Lewis's son, Albert Kelsey Thompson, was born 1868 in Oregon. The 1900 census for  Vallejo, also in Solano County, lists him as a single day laborer. His parents are in San Francisco, as is a brother. But he is not shown ten years later, unless he is the “A.F. Thompson, age 42, b U.S.” (wrong middle initial, right age) aboard the Steamship Catania, moored at San Franisco’s Powell Street Wharf. There is no mention of him in his father’s 1913 obituary, and he is not buried in the Corning family plot.

What became of Albert?
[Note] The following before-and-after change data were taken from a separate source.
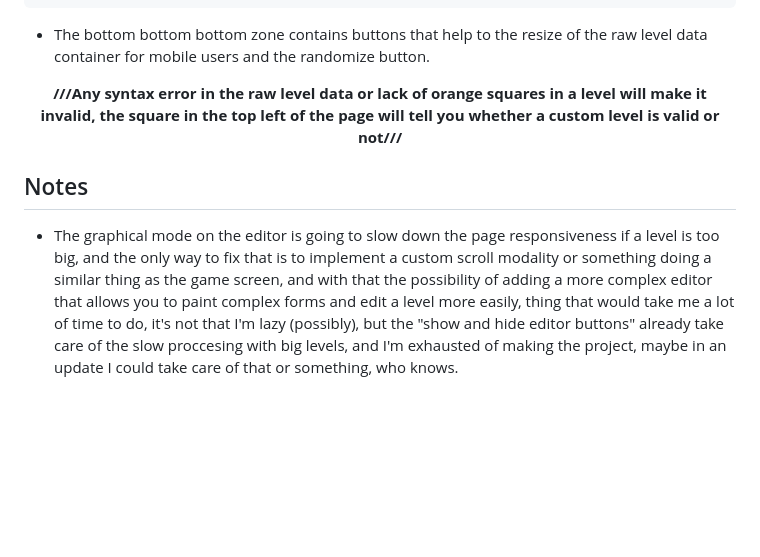
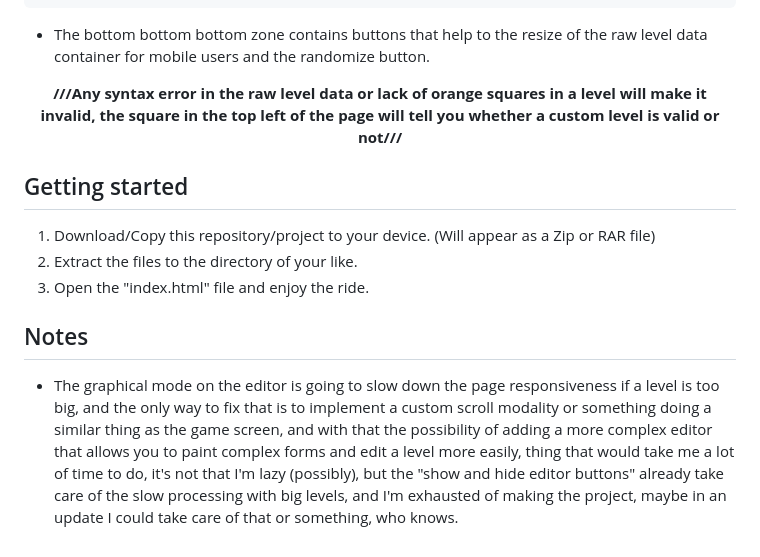
Before and after one commit to M4kset/WebDOM_PGP, a Markdown page: README.md, the part around the change. Rendered like a GitHub page; folded sections open; blank space fills up the shorter version.

Commit message:
Added instructions and fixed some typos
Someone could think that instructions are useless since everyone on GitHub will know how to copy a repository, but what about a casual user or someone not familiar/with zero experience with the platform? I mean, not every single person on the planet knows how to use GitHub or knows it even exists.

```diff
--- a/README.md
+++ b/README.md
@@ -67,5 +67,10 @@ One of the core features of PGP is the capability of the user to make levels as
   </strong>
 </p>
 
+## Getting started
+1. Download/Copy this repository/project to your device. (Will appear as a Zip or RAR file)
+2. Extract the files to the directory of your like.
+3. Open the "index.html" file and enjoy the ride.
+
 ## Notes
-* The graphical mode on the editor is going to slow down the page responsiveness if a level is too big, and the only way to fix that is to implement a custom scroll modality or something doing a similar thing as the game screen, and with that the possibility of adding a more complex editor that allows you to paint complex forms and edit a level more easily, thing that would take me a lot of time to do, it's not that I'm lazy (possibly), but the "show and hide editor buttons" already take care of the slow proccesing with big levels, and I'm exhausted of making the project, maybe in an update I could take care of that or something, who knows.
+* The graphical mode on the editor is going to slow down the page responsiveness if a level is too big, and the only way to fix that is to implement a custom scroll modality or something doing a similar thing as the game screen, and with that the possibility of adding a more complex editor that allows you to paint complex forms and edit a level more easily, thing that would take me a lot of time to do, it's not that I'm lazy (possibly), but the "show and hide editor buttons" already take care of the slow processing with big levels, and I'm exhausted of making the project, maybe in an update I could take care of that or something, who knows.
```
My great-great-grandmother, Jaley Grant, was born  about 1787 in Virginia, and married Frederick Howard 1817 in Bath County, Kentucky. She is in the 1860 census for Crawfordsville, Montgomery County, Indiana, with widowed daughter Maranda Kelsey (who later married the above-named Lewis Thompson), but by 1866 Maranda is out West and one can surmise that the aging Jaley has probably died.  But when? Where?

Oh the questions, the questions.


On a completely different subject:

Did you know there is an Icelandic app for kinship? Apparently most of the population shares descent from a group of ninth century Viking settlers, and an app has been ceated to access the online database which holds genealogical details of nearly all of them.  A recent Associated Press article said: “In Iceland, a country with a population of 320,000 where most everyone is distantly related, inadvertently kissing cousins is a real risk.”

“Bumping” smart phones with the app sounds an alert if the owners, contemplating intimacy, are closely related.


1 comment:

Anonymous said...

An Albert E. Thompson, age 42, died in San Francisco in 1911. I know the middle initial doesn't match, but could still be the right guy.